Perhaps no Seahawk could use the practice time more than Seattle’s 26-year-old center. With a new offensive line coach, a new left guard and a rebuilt run game, the Seahawks could use Spencer, who is missing valuable practice time while he recovers from a strained back.
He was supposed to return to the practice field earlier this week, but as of Tuesday, Spencer was still out of action.
“I thought so,” coach Mike Holmgren said Monday when asked whether Spencer was supposed to return to the field, “but his back won’t allow him to do much.
“The tests we’ve given him appear to be OK, but he can hardly tie his shoes right now. So we’re just working on it, keeping our fingers crossed.”
Even without all the new faces around him, Spencer could have used a full training camp. The third-year player is still learning to make adjustments at the line of scrimmage, and he’ll again be responsible for calling out blocking assignments.
“There’s a lot on his plate,” Holmgren said. “When he’s healthy and can play, I expect him to take the next step. He’s played two years, and now it’s time to take that next big step.”
Mike Solari, the Seahawks’ new offensive line coach, said he is as eager as anyone to see Spencer on the practice field.
“I’ve never worked with Chris,” said Solari, who spent his past 11 seasons as an assistant with the Kansas city Chiefs. “I don’t know what he can do. I’ve seen film, but we’ve got a lot of work to do.
“We’re eager, as an offense, to have Chris in there so we can see what he can do.”
Solari is taking the “glass-half-full” approach to Spencer’s absence, pointing out that the injury has allowed the Seahawks to develop a young backup center in Steve Vallos. But Solari also admits that Seattle needs its starting center back as soon as possible.
“We’re losing time, and that time cannot be replaced,” said Solari, who has worked with Spencer in meeting rooms but has yet to see him practice. “That’s the value of training camp. They’ve got to work together.”
New veteran Mike Wahle, who is slated to start at left guard, admits that he is a bit curious about what it will be like to play alongside Spencer.
“I’ve watched him on film, and he’s a real good player. He’s got a lot of talent,” Wahle said. “It’s an unfortunate circumstance when a guy can’t get out here because of injury, but the other guys are working hard. I look forward to working with him.”
Added new running back Julius Jones: “I haven’t seen a lot of Spencer, but they drafted him for a reason.”
Spencer missed all of the offseason minicamps following shoulder surgery, and Holmgren said he strained his back during a conditioning drill just before the start of training camp.
Spencer’s backup, veteran Chris Gray, retired from the game after suffering a more severe back injury on the first weekend of training camp.
That left Vallos, who mostly played tackle at Wake Forest, as the only center at camp. The team tried to convert guard Mansfield Wrotto to center, but he had trouble with the snap exchange.

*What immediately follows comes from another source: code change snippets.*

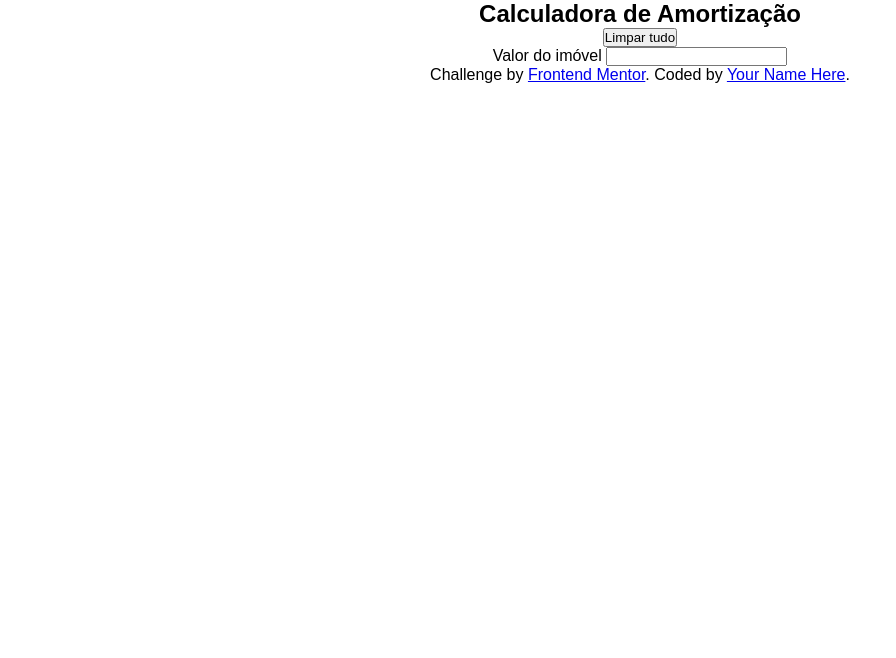
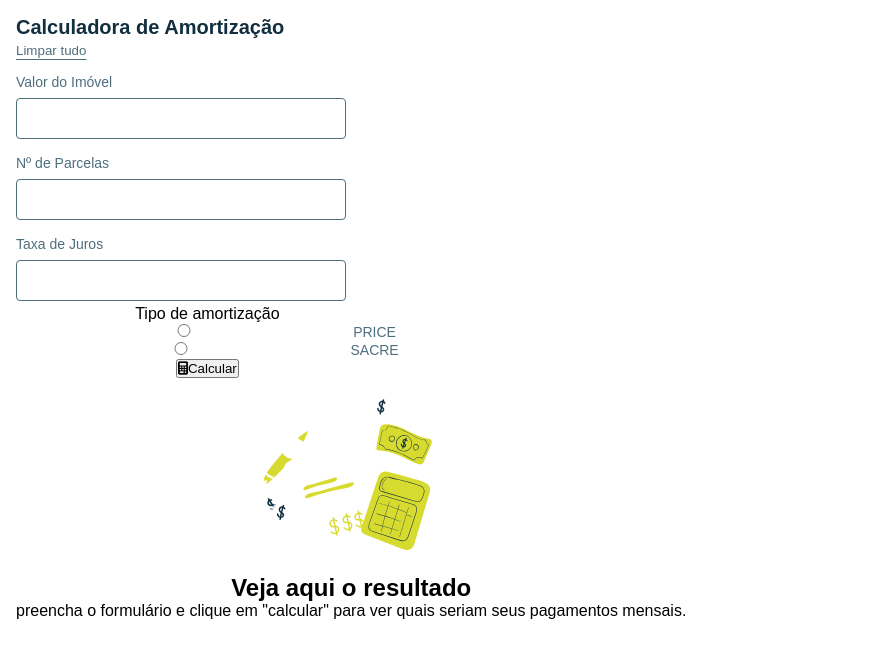
Before and after one commit to MarcusDeslandes/calculadora-de-pagamento-de-amortizacao, a plain HTML site: page index.html in a window 1280 px wide. Shown: the whole page, without its empty margins (0-896 px from the left). Drawn offline with Linux system fonts and the light colour scheme.

Commit message:
html empty finish - css started

```diff
--- a/index.html
+++ b/index.html
@@ -17,16 +17,46 @@
     <button class="container-empty-limpar">Limpar tudo</button>
 
     <div class="container-empty-input">
-      <div class="container-empty-input-imovel">
-        <label for="valor-casa">Valor do imóvel</label>
-        <input type="number" name="valor-casa" value="R$">
+      <div class="container-empty-input-valor">
+        <label for="valor-casa">Valor do Imóvel</label>
+        <input type="number" name="valor-casa">
       </div>
+
+      <div class="container-empty-input-anos">
+        <label for="anos-parcela">Nº de Parcelas</label>
+        <input type="number" name="anos-parcela">
+      </div>
+
+      <div class="container-empty-input-juros">
+        <label for="taxa-juros">Taxa de Juros</label>
+        <input type="number" name="taxa-juros">
+      </div>
+
+      <div class="container-empty-input-tipo-amortizacao">
+        <legend>Tipo de amortização</legend>
+        <div>
+          <input type="radio" name="tipo-amortizacao-price" value="PRICE">
+          <label for="tipo-amortizacao-price">PRICE</label>
+        </div>
+
+        <div>
+          <input type="radio" name="tipo-amortizacao-sacre" value="SACRE">
+          <label for="tipo-amortizacao-sacre">SACRE</label>
+        </div>
+
+      </div>
+
+      <div class="botao-calcular">
+        <button><i class="fa-solid fa-calculator"></i>Calcular</button>
+      </div>
+    </div>
+
+    <div class="container-empty-resultados">
+      <img src="/assets/images/illustration-empty.svg" alt="Imagem ilustrativa de finanças">
+      <h2>Veja aqui o resultado</h2>
+      <p>preencha o formulário e clique em "calcular" para ver quais seriam seus pagamentos mensais.</p>
     </div>
   </section>
 
-  <div class="attribution">
-    Challenge by <a href="https://www.frontendmentor.io?ref=challenge">Frontend Mentor</a>.
-    Coded by <a href="#">Your Name Here</a>.
-  </div>
 </body>
 </html>
--- /dev/null
+++ b/styles/formulario-vazio.css
@@ -0,0 +1,48 @@
+.container-empty {
+    display: flex;
+    flex-direction: column;
+    align-items: start;
+    justify-content: center;
+    padding: 16px;
+}
+
+.container-empty h1 {
+    color: var(--cor-ardosia-900);
+    font-size: 20px;
+    font-weight: 700;
+}
+
+.container-empty-limpar {
+    color: var(--cor-ardosia-700);
+    border: none;
+    background: none;
+    text-decoration: underline;
+    text-underline-offset: 4px;
+    padding: 4px 0;
+}
+
+/* .container-empty-input {
+   display: flex;
+   flex-direction: column;
+} */
+
+.container-empty-input label {
+    color: var(--cor-ardosia-700);
+    padding: 8px 0;
+    text-align: start;
+    font-size: 14px;
+    font-weight: 300;
+}
+
+.container-empty-input input {
+    padding: 12px;
+    border: 0.5px solid var(--cor-ardosia-700);
+    border-radius: 4px;
+    width: 330px;
+}
+
+.container-empty-input-valor, .container-empty-input-anos, .container-empty-input-juros{
+    display: flex;
+    flex-direction: column;
+    padding: 4px 0;
+}
--- a/styles/style.css
+++ b/styles/style.css
@@ -1,3 +1,5 @@
+@import url(./formulario-vazio.css);
+
 * {
     margin: 0;
     padding: 0;
```
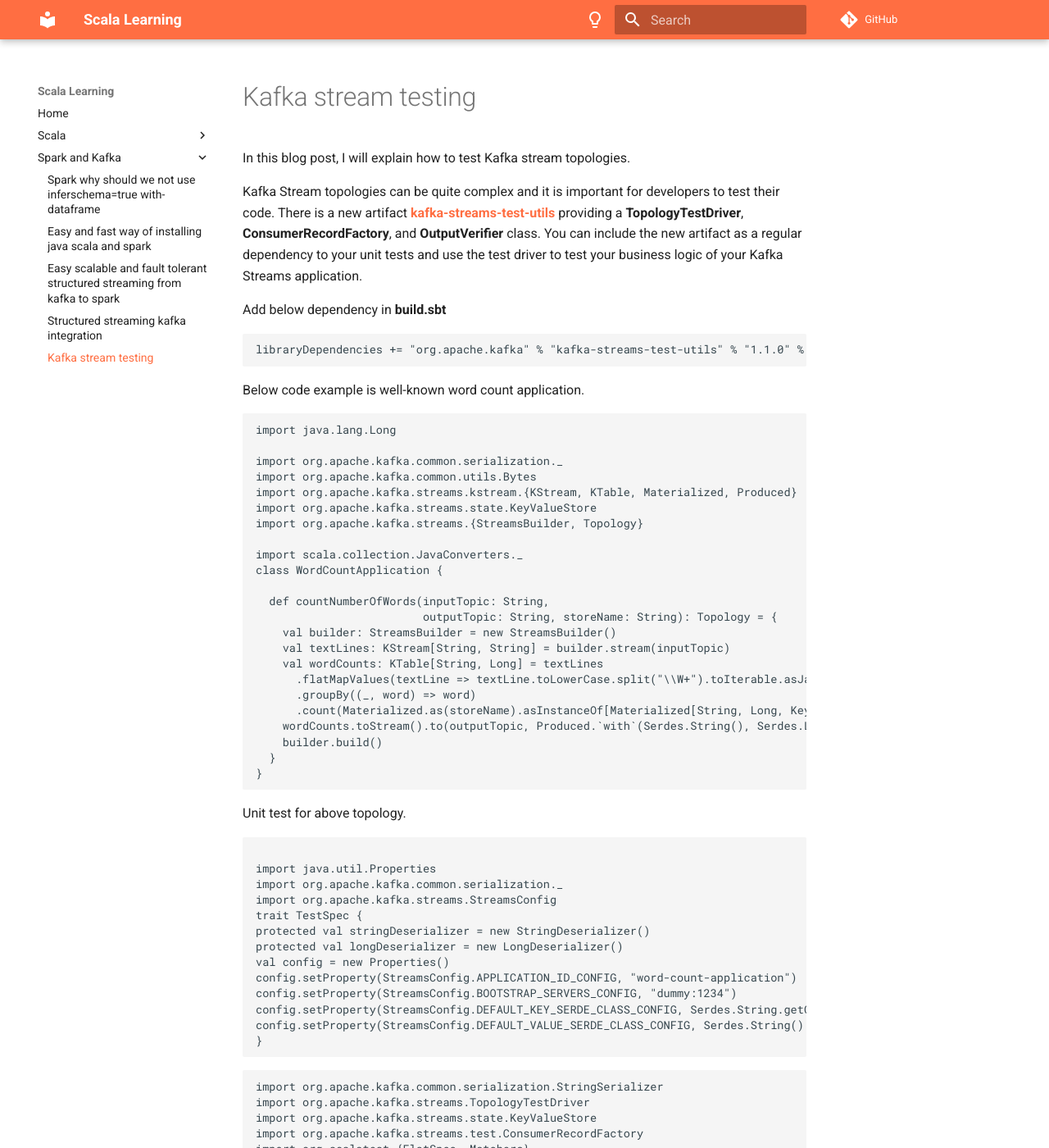
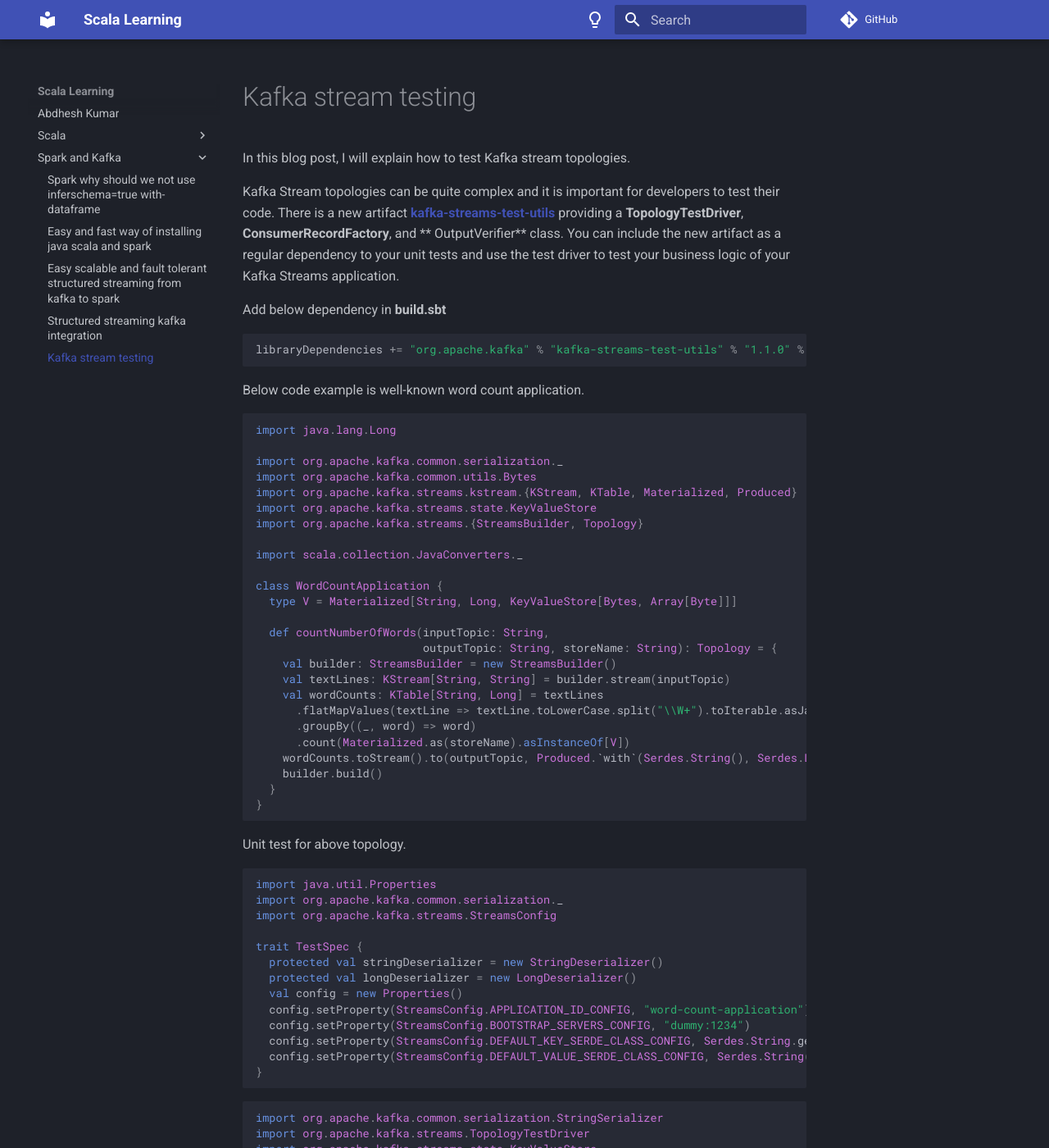
Before and after one commit to abdheshkumar/abdheshkumar.github.io, an MkDocs documentation site: the page built from docs/kafka-stream-testing.md, in a window 1280 px wide and 1400 px high. Shown: the whole window at 82% size. Built offline with MkDocs 1.6.1 and Material for MkDocs 9.7.7, drawn with Linux system fonts in a browser that asks for light colours; comment, search, counter and statistics services are not loaded; some of the changed text lies outside the part shown.

Commit message:
Fix code format

````diff
--- a/docs/kafka-stream-testing.md
+++ b/docs/kafka-stream-testing.md
@@ -1,14 +1,21 @@
-In this blog post, I will explain how to test Kafka stream topologies.
+In this blog post, I will explain how to test Kafka stream topologies.
 
-Kafka Stream topologies can be quite complex and it is important for developers to test their code. There is a new artifact <a href="https://mvnrepository.com/artifact/org.apache.kafka/kafka-streams-test-utils" target="_blank" rel="noopener"><strong>kafka-streams-test-utils</strong></a> providing a **TopologyTestDriver**, **ConsumerRecordFactory**, and **OutputVerifier** class. You can include the new artifact as a regular dependency to your unit tests and use the test driver to test your business logic of your Kafka Streams application.
+Kafka Stream topologies can be quite complex and it is important for developers to test their code. There is a new
+artifact <a href="https://mvnrepository.com/artifact/org.apache.kafka/kafka-streams-test-utils" target="_blank" rel="noopener"><strong>
+kafka-streams-test-utils</strong></a> providing a **TopologyTestDriver**, **ConsumerRecordFactory**, and **
+OutputVerifier** class. You can include the new artifact as a regular dependency to your unit tests and use the test
+driver to test your business logic of your Kafka Streams application.
 
 Add below dependency in **build.sbt**
 
-<pre><code class="scala">libraryDependencies += "org.apache.kafka" % "kafka-streams-test-utils" % "1.1.0" % Test</code></pre>
+```scala
+libraryDependencies += "org.apache.kafka" % "kafka-streams-test-utils" % "1.1.0" % Test
+```
 
 Below code example is well-known word count application.
 
-<pre><code class="scala">import java.lang.Long
+```scala
+import java.lang.Long
 
 import org.apache.kafka.common.serialization._
 import org.apache.kafka.common.utils.Bytes
@@ -17,39 +24,44 @@
 import org.apache.kafka.streams.{StreamsBuilder, Topology}
 
 import scala.collection.JavaConverters._
+
 class WordCountApplication {
+  type V = Materialized[String, Long, KeyValueStore[Bytes, Array[Byte]]]
 
   def countNumberOfWords(inputTopic: String,
                          outputTopic: String, storeName: String): Topology = {
     val builder: StreamsBuilder = new StreamsBuilder()
     val textLines: KStream[String, String] = builder.stream(inputTopic)
     val wordCounts: KTable[String, Long] = textLines
-      .flatMapValues(textLine =&gt; textLine.toLowerCase.split("\\W+").toIterable.asJava)
-      .groupBy((_, word) =&gt; word)
-      .count(Materialized.as(storeName).asInstanceOf[Materialized[String, Long, KeyValueStore[Bytes, Array[Byte]]]])
+      .flatMapValues(textLine => textLine.toLowerCase.split("\\W+").toIterable.asJava)
+      .groupBy((_, word) => word)
+      .count(Materialized.as(storeName).asInstanceOf[V])
     wordCounts.toStream().to(outputTopic, Produced.`with`(Serdes.String(), Serdes.Long()))
     builder.build()
   }
-}</code></pre>
+}
+```
 
 Unit test for above topology.
 
-<pre><code class="scala">
+```scala
 import java.util.Properties
 import org.apache.kafka.common.serialization._
 import org.apache.kafka.streams.StreamsConfig
+
 trait TestSpec {
-protected val stringDeserializer = new StringDeserializer()
-protected val longDeserializer = new LongDeserializer()
-val config = new Properties()
-config.setProperty(StreamsConfig.APPLICATION_ID_CONFIG, "word-count-application")
-config.setProperty(StreamsConfig.BOOTSTRAP_SERVERS_CONFIG, "dummy:1234")
-config.setProperty(StreamsConfig.DEFAULT_KEY_SERDE_CLASS_CONFIG, Serdes.String.getClass.getName)
-config.setProperty(StreamsConfig.DEFAULT_VALUE_SERDE_CLASS_CONFIG, Serdes.String().getClass.getName)
+  protected val stringDeserializer = new StringDeserializer()
+  protected val longDeserializer = new LongDeserializer()
+  val config = new Properties()
+  config.setProperty(StreamsConfig.APPLICATION_ID_CONFIG, "word-count-application")
+  config.setProperty(StreamsConfig.BOOTSTRAP_SERVERS_CONFIG, "dummy:1234")
+  config.setProperty(StreamsConfig.DEFAULT_KEY_SERDE_CLASS_CONFIG, Serdes.String.getClass.getName)
+  config.setProperty(StreamsConfig.DEFAULT_VALUE_SERDE_CLASS_CONFIG, Serdes.String().getClass.getName)
 }
-</code></pre>
+```
 
-<pre><code class="scala">import org.apache.kafka.common.serialization.StringSerializer
+```scala
+import org.apache.kafka.common.serialization.StringSerializer
 import org.apache.kafka.streams.TopologyTestDriver
 import org.apache.kafka.streams.state.KeyValueStore
 import org.apache.kafka.streams.test.ConsumerRecordFactory
@@ -72,61 +86,86 @@
     driver.close()
   }
 }
-</code></pre>
+```
 
 Let me explain classes used in testing the topology.
 
-**TopologyTestDriver: **
-This class makes it easier to write tests to verify the behaviour of topologies created with Topology or StreamsBuilder. You can test simple topologies that have a single processor, or very complex topologies that have multiple sources, processors, sinks, or sub-topologies.
+**TopologyTestDriver: **
+This class makes it easier to write tests to verify the behaviour of topologies created with Topology or StreamsBuilder.
+You can test simple topologies that have a single processor, or very complex topologies that have multiple sources,
+processors, sinks, or sub-topologies.
 
-**The best thing about TopologyTestDriver is, it works without a real Kafka broker, so the tests execute very quickly with very little overhead.**
+**The best thing about TopologyTestDriver is, it works without a real Kafka broker, so the tests execute very quickly
+with very little overhead.**
 
-**Using the TopologyTestDriver in tests is easy: ** simply instantiate the driver and provide a Topology and StreamsBuilder#build() and Properties configs, use the driver to supply an input message to the topology, and then use the driver to read and verify any messages output by the topology.
+**Using the TopologyTestDriver in tests is easy: ** simply instantiate the driver and provide a Topology and
+StreamsBuilder#build() and Properties configs, use the driver to supply an input message to the topology, and then use
+the driver to read and verify any messages output by the topology.
 
 **ConsumerRecordFactory:**
-Although the driver doesn&#8217;t use a real Kafka broker, it does simulate Kafka Consumer and Producer that read and write raw (byte[]) messages.
+Although the driver doesn&#8217;t use a real Kafka broker, it does simulate Kafka Consumer and Producer that read and
+write raw (byte[]) messages.
 You can either deal with messages that have keys(byte[]) and values.
 
 **Driver Set-up:**
 In order to create a **TopologyTestDriver** instance, you need a Topology and a Properties.
-The configuration needs to be representative of what you&#8217;d supply to the real topology, so that means including several key properties (StreamsConfig).
-For example, the following code fragment creates a configuration that specifies a local Kafka broker list (which is needed but not used), a timestamp extractor, and default serializers and deserializers for string keys and values:
+The configuration needs to be representative of what you&#8217;d supply to the real topology, so that means including
+several key properties (StreamsConfig).
+For example, the following code fragment creates a configuration that specifies a local Kafka broker list (which is
+needed but not used), a timestamp extractor, and default serializers and deserializers for string keys and values:
 
-<pre><code class="scala">
+```scala
 val props = new Properties()
+val timeExtractorClassName = classOf[CustomTimestampExtractor].getName()
 props.setProperty(StreamsConfig.BOOTSTRAP_SERVERS_CONFIG, "localhost:9091")
-props.setProperty(StreamsConfig.DEFAULT_TIMESTAMP_EXTRACTOR_CLASS_CONFIG, CustomTimestampExtractor.class.getName())
+props.setProperty(StreamsConfig.DEFAULT_TIMESTAMP_EXTRACTOR_CLASS_CONFIG, timeExtractorClassName)
 props.setProperty(StreamsConfig.DEFAULT_KEY_SERDE_CLASS_CONFIG, Serdes.String().getClass().getName())
 props.setProperty(StreamsConfig.DEFAULT_VALUE_SERDE_CLASS_CONFIG, Serdes.String().getClass().getName())
-Topology topology = ...
+Topology topology = ???
 TopologyTestDriver driver = new TopologyTestDriver(topology, props)
-</code></pre>
+```
 
 **Processing messages:**
 Here&#8217;s an example of an input message on the topic named input-topic.
 
-<pre><code class="scala"> val factory = new ConsumerRecordFactory(strSerializer, strSerializer)
- driver.pipeInput(factory.create("input-topic","key1", "value1"))</code></pre>
+```scala
+ val factory = new ConsumerRecordFactory(strSerializer, strSerializer)
+driver.pipeInput(factory.create("input-topic", "key1", "value1"))
+```
 
-When TopologyTestDriver#pipeInput()(Send an input message with the given key, value, and timestamp on the specified topic to the topology and then commit the messages) is called, the driver passes the input message through to the appropriate source that consumes the named topic, and will invoke the processor(s) downstream of the source.
+When TopologyTestDriver#pipeInput()(Send an input message with the given key, value, and timestamp on the specified
+topic to the topology and then commit the messages) is called, the driver passes the input message through to the
+appropriate source that consumes the named topic, and will invoke the processor(s) downstream of the source.
 
-If your topology&#8217;s processors forward messages to sinks, your test can then consume these output messages to verify they match the expected outcome.
-For example, if our topology should have generated 2 messages on output-topic-1 and 1 message on output-topic-2, then our test can obtain these messages using the TopologyTestDriver#readOutput(String, Deserializer, Deserializer)} method(Read the next record from the given topic):
+If your topology&#8217;s processors forward messages to sinks, your test can then consume these output messages to
+verify they match the expected outcome.
+For example, if our topology should have generated 2 messages on output-topic-1 and 1 message on output-topic-2, then
+our test can obtain these messages using the TopologyTestDriver#readOutput(String, Deserializer, Deserializer)} method(
+Read the next record from the given topic):
 
-<pre><code class="scala"> val record1: ProducerRecord[String, String] = driver.readOutput("output-topic-1", strDeserializer, strDeserializer);
- val record2: ProducerRecord[String, String]= driver.readOutput("output-topic-1", strDeserializer, strDeserializer);
-val record3: ProducerRecord[String, String] = driver.readOutput("output-topic-2", strDeserializer, strDeserializer);</code></pre>
+```scala
+type PR = ProducerRecord[String, String]
+val record1: PR = driver.readOutput("output-topic-1", strDeserializer, strDeserializer)
+val record2: PR = driver.readOutput("output-topic-1", strDeserializer, strDeserializer)
+val record3: PR = driver.readOutput("output-topic-2", strDeserializer, strDeserializer)
+```
 
 **Processor state:**
 Some processors use Kafka state storage(StateStore), so this driver class provides the generic
-**getStateStore(store-name)** as well as store-type specific methods so that your tests can check the underlying state store(s) used by your topology&#8217;s processors.
-In our previous example, after we supplied a single input message and checked the three output messages, our test could also check the key-value store to verify the processor correctly added, removed, or updated internal state.
-Our test might have pre-populated some state before submitting the input message and verified afterwards that the processor(s) correctly updated the state.
+**getStateStore(store-name)** as well as store-type specific methods so that your tests can check the underlying state
+store(s) used by your topology&#8217;s processors.
+In our previous example, after we supplied a single input message and checked the three output messages, our test could
+also check the key-value store to verify the processor correctly added, removed, or updated internal state.
+Our test might have pre-populated some state before submitting the input message and verified afterwards that the
+processor(s) correctly updated the state.
 
-Here is <a href="https://github.com/abdheshkumar/kafka-stream-testing" target="_blank" rel="noopener">Kafka-Streaming-Test github code</a> that I used in the blog post. In next blog post, I will write how to test complex topologies like joins/KTables.
+Here is <a href="https://github.com/abdheshkumar/kafka-stream-testing" target="_blank" rel="noopener">
+Kafka-Streaming-Test github code</a> that I used in the blog post. In next blog post, I will write how to test complex
+topologies like joins/KTables.
 
 References:
 
-<a href="https://kafka.apache.org/11/documentation/streams/developer-guide/testing.html" target="_blank" rel="noopener">Kafka Streaming testing</a>
+<a href="https://kafka.apache.org/11/documentation/streams/developer-guide/testing.html" target="_blank" rel="noopener">
+Kafka Streaming testing</a>
 
 &nbsp;
--- a/mkdocs.yml
+++ b/mkdocs.yml
@@ -4,19 +4,53 @@
 theme:
   name: material
   palette:
-    - scheme: default
-      primary: deep orange
+    - scheme: slate
+      primary: deep blue
       toggle:
         icon: material/lightbulb-outline
-        name: Switch to dark mode
-    - scheme: slate
-      primary: deep orange
+        name: Switch to light mode
+    - scheme: default
+      primary: deep blue
       toggle:
         icon: material/lightbulb
-        name:
-          Switch to light mode
+        name: Switch to dark mode
+  features:
+    - content.code.annotate
+  icon:
+    admonition:
+      note: octicons/tag-16
+      abstract: octicons/checklist-16
+      info: octicons/info-16
+      tip: octicons/squirrel-16
+      success: octicons/check-16
+      question: octicons/question-16
+      warning: octicons/alert-16
+      failure: octicons/x-circle-16
+      danger: octicons/zap-16
+      bug: octicons/bug-16
+      example: octicons/beaker-16
+      quote: octicons/quote-16
+
+# Extensions
+markdown_extensions:
+  - pymdownx.highlight:
+      anchor_linenums: true
+  - pymdownx.inlinehilite
+  - pymdownx.snippets
+  - pymdownx.superfences
+  - admonition
+  - pymdownx.details
+  - def_list
+  - pymdownx.tasklist:
+      custom_checkbox: true
+  - attr_list
+  - md_in_html
+  - pymdownx.emoji:
+      emoji_index: !!python/name:materialx.emoji.twemoji
+      emoji_generator: !!python/name:materialx.emoji.to_svg
+
 nav:
-  - Home: 'index.md'
+  - 'Abdhesh Kumar': 'index.md'
   - 'Scala':
       - 'Sbt testOnly': 'sbt-testonly.md'
       - 'Methods with variable arguments': 'methods-with-variable-arguments.md'
````
Also changed, not shown: other parts of docs/kafka-stream-testing.md (+4 -2 lines), README.md (+12 -1 lines), docs/index.md (deleted, +0 -1 lines).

Ben Claxton was signed off the street to serve as Vallos’s backup.
But the player the Seahawks want most, and need, is Spencer.
“This time that he’s missing is tough,” Holmgren said. “It’s tough on him. I absolutely think he’s capable; we just need to get him healthy.”